Monday morning, after a stop at REI (the Minneapolis REI had been full of depressive unhelpful staff, but the folks at the St. Louis REI were great: they taught us a new knot and some handy tarp tips so that we can avoid hammock baths in the future) we headed back to North Riverfront Park to put in for a quick paddle down to the arch. Two fisherman showed up to marvel (“like Tom Sawyer,” Kermit said) and generously helped us get the kayak through the mud and into the river. I have now gotten in and out of the river more times at North Riverfront Park than any other launch on this river, and I have to say it is by far the worst-maintained I have used on the entire trip. I have never been to this park when there weren’t many people here, fishing, hanging out, whatever, and I find it completely obscene that a major city can’t manage to pave the road to be driveable, keep the boat launch functional (it’s technically closed because no-one but canoes or kayaks could actually manage to put in here), and supply minimal services like portapotties, etc. to the people who use this park. Does the city really feel that poor people don’t need even minimal maintenance on the parks in their neighborhoods — only the rich need fresh air, fishing and boat access, and views of the river?!? It’s really outrageous. Someone could organize a Habitat- or CCC-like park construction project here and do a great service both for and with the people of this neighborhood.

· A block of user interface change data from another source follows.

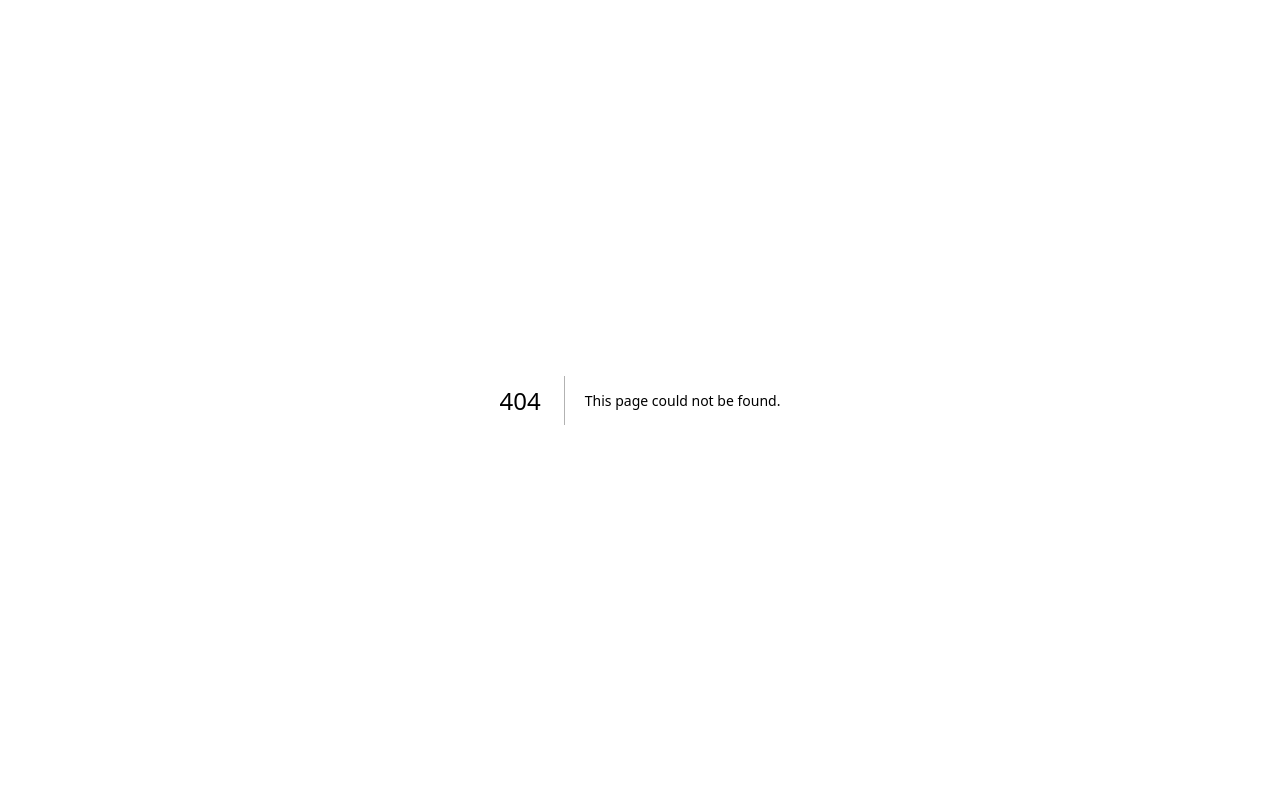
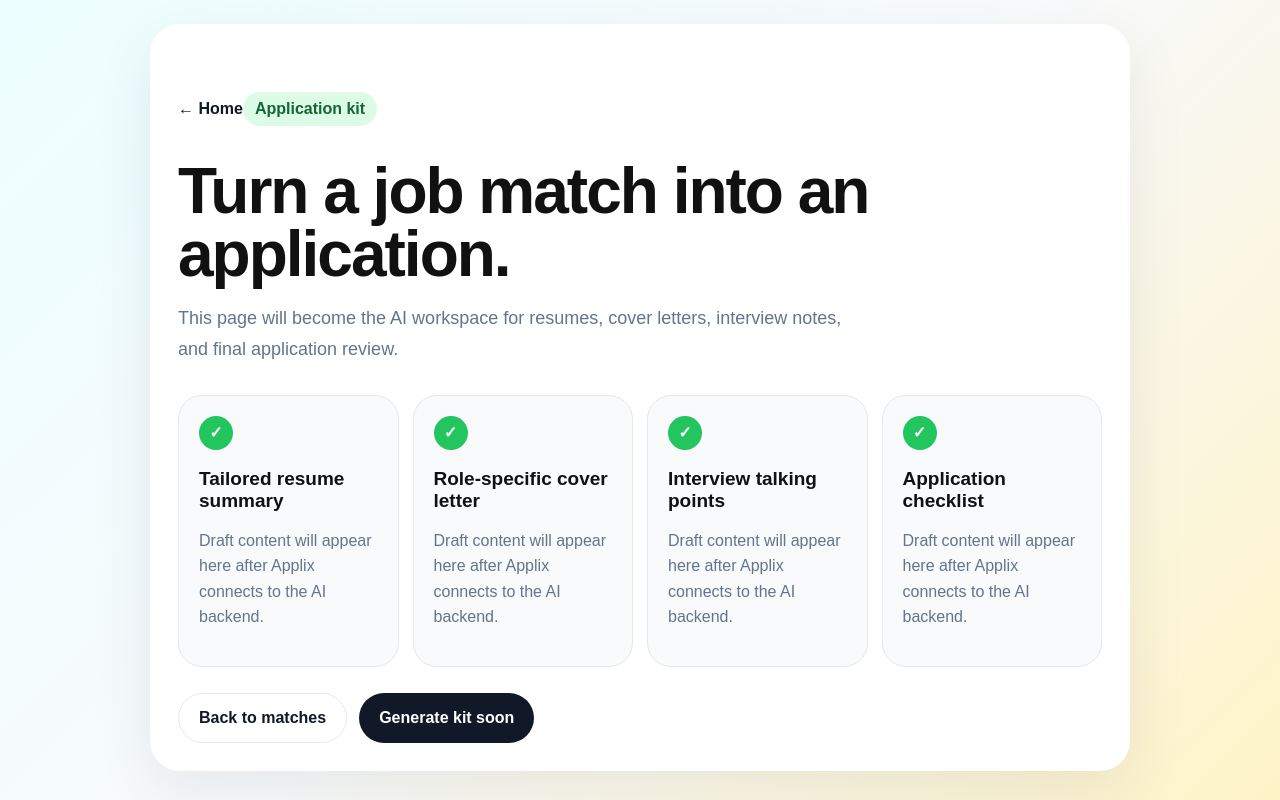
Before and after one commit to Calsie-ai/Calsie, a Next.js app in the folder frontend/: page /apply in a window 1280 px wide. Before the commit this address had no page. Built offline with nearby package versions, Linux system fonts and the light colour scheme.

Commit message:
Add application kit route

```diff
--- /dev/null
+++ b/frontend/app/apply/page.tsx
@@ -0,0 +1,136 @@
+import Link from "next/link";
+
+const kitItems = [
+  "Tailored resume summary",
+  "Role-specific cover letter",
+  "Interview talking points",
+  "Application checklist",
+];
+
+export default function ApplyPage() {
+  return (
+    <main style={styles.main}>
+      <section style={styles.card}>
+        <Link href="/" style={styles.backLink}>← Home</Link>
+        <p style={styles.badge}>Application kit</p>
+        <h1 style={styles.title}>Turn a job match into an application.</h1>
+        <p style={styles.subtitle}>
+          This page will become the AI workspace for resumes, cover letters, interview notes, and final application review.
+        </p>
+
+        <div style={styles.grid}>
+          {kitItems.map((item) => (
+            <div key={item} style={styles.itemCard}>
+              <span style={styles.check}>✓</span>
+              <h2 style={styles.itemTitle}>{item}</h2>
+              <p style={styles.itemText}>Draft content will appear here after Applix connects to the AI backend.</p>
+            </div>
+          ))}
+        </div>
+
+        <div style={styles.actions}>
+          <Link href="/matching" style={styles.secondaryButton}>Back to matches</Link>
+          <button style={styles.primaryButton}>Generate kit soon</button>
+        </div>
+      </section>
+    </main>
+  );
+}
+
+const styles = {
+  main: {
+    minHeight: "100vh",
+    background: "linear-gradient(135deg, #ecfeff 0%, #f8fafc 50%, #fef3c7 100%)",
+    fontFamily: "Arial, Helvetica, sans-serif",
+    padding: 24,
+  },
+  card: {
+    maxWidth: 980,
+    margin: "0 auto",
+    background: "white",
+    borderRadius: 30,
+    padding: 28,
+    boxShadow: "0 20px 60px rgba(15,23,42,0.08)",
+  },
+  backLink: {
+    color: "#111827",
+    textDecoration: "none",
+    fontWeight: 900,
+  },
+  badge: {
+    display: "inline-block",
+    marginTop: 40,
+    padding: "8px 12px",
+    borderRadius: 999,
+    background: "#dcfce7",
+    color: "#166534",
+    fontWeight: 900,
+  },
+  title: {
+    maxWidth: 720,
+    margin: "18px 0 12px",
+    fontSize: "clamp(36px, 7vw, 64px)",
+    lineHeight: 0.98,
+    letterSpacing: -2,
+  },
+  subtitle: {
+    maxWidth: 680,
+    color: "#64748b",
+    lineHeight: 1.7,
+    fontSize: 18,
+  },
+  grid: {
+    display: "grid",
+    gridTemplateColumns: "repeat(auto-fit, minmax(220px, 1fr))",
+    gap: 14,
+    marginTop: 30,
+  },
+  itemCard: {
+    border: "1px solid #e5e7eb",
+    borderRadius: 24,
+    padding: 20,
+    background: "#f8fafc",
+  },
+  check: {
+    display: "grid",
+    placeItems: "center",
+    width: 34,
+    height: 34,
+    borderRadius: 999,
+    background: "#22c55e",
+    color: "white",
+    fontWeight: 900,
+  },
+  itemTitle: {
+    fontSize: 19,
+    margin: "18px 0 8px",
+  },
+  itemText: {
+    color: "#64748b",
+    lineHeight: 1.6,
+  },
+  actions: {
+    display: "flex",
+    flexWrap: "wrap" as const,
+    gap: 12,
+    marginTop: 26,
+  },
+  primaryButton: {
+    border: 0,
+    borderRadius: 999,
+    background: "#111827",
+    color: "white",
+    padding: "15px 20px",
+    fontWeight: 900,
+    fontSize: 16,
+  },
+  secondaryButton: {
+    borderRadius: 999,
+    background: "white",
+    color: "#111827",
+    border: "1px solid #e5e7eb",
+    padding: "15px 20px",
+    fontWeight: 900,
+    textDecoration: "none",
+  },
+};
```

Paddling down to the arch was fun! Instead of four mph, I’m averaging about six, so everything’s just a bit snappier, and you definitely want to plan in advance for where you’re getting out so you don’t overshoot the ramp. I got out right at the base of the arch, right past the Eads Bridge — two engineering marvels of two different centuries are cheek by jowl — and a little boy was putting two turtles (given by a pet shop that can’t sell them anymore) into the river. We had a fine conversation about boats and turtles and rivers, definitely subjects of shared interest between us.
On Tuesday morning, Mary and I got up really early in order to be at Cahokia for the dawn. The cloudy day made the dawn pretty diffuse, so I didn’t experience the solar/astrological significance very viscerally, but it was really wonderful to wander around the mounds listening to the ghosts of the city of 20,000 that flourished here around the first millennium. The structure of the main mound was strangely reminiscent of the Asclepeion of Kos I visited with Despina not long ago, a series of squared-off mounds which create a sense of drama as you climb up to each successive terrace.
The interpretive center at Cahokia is very well-done, and full of school kids on field trips (overheard: “Okay, we’re done with the list of questions, now we can really look around”), which was quite a contrast to the park we had had to ourselves for hours, so we headed back to the arch, where I had planned to get on the bike and head downriver. But when we got there, we discovered that you can actually go up in the arch, something Mary and I had somehow never understood, so we rode these odd and fun 60s-era pods to the top of the arch and down, and we watched the giant-screen movie about Louis and Clark, and explored the really beautifully-done museum (whoever curated the quotations and the historical context: bravo! I expect great pictures and visuals, but I could hardly stop myself from reading every printed word in the whole place…)
By then it was clear I wasn’t going to do a bike ride, so we headed back to my cousins in Clayton, stopping at the wacked out Cathedral of St. Louis, which really is as gaudy a church as I’ve ever seen in America, and I was particularly happy to see Ezekiel in the dome overwhelmed by the heavy hand of God, and the fishes and pelicans in the narthex. In front, there’s a sign designating this cathedral as a Minor Basilica: I thought a cathedral was a cathedral, but apparently there’s a hierarchy there, too; and if you come on particular days, you get a plenary indulgence just for walking in the door. I don’t really know what a plenary indulgence is, exactly, but I think I want one!
I am enjoying your writing. Stay safe (and warm and dry).
Plenary indulgence is when one’s kayak hangs up in shore trees and one’s bicycle is stolen only by police 😉 The rivers’ voices resound beautifully in your recounting, so very well as though we were all looking out over the confluence, spinning away and marveling at its breakers. How wonderful to be present to and intimate with the great Northern waters as they join the great Western waters. By now you paddle within drainage from much of the nation, and soon more Eastern waters will join as well. May these great rivers continue to carry you as do we in our hearts. In deep, broad and swirling gratitude for your art, Nick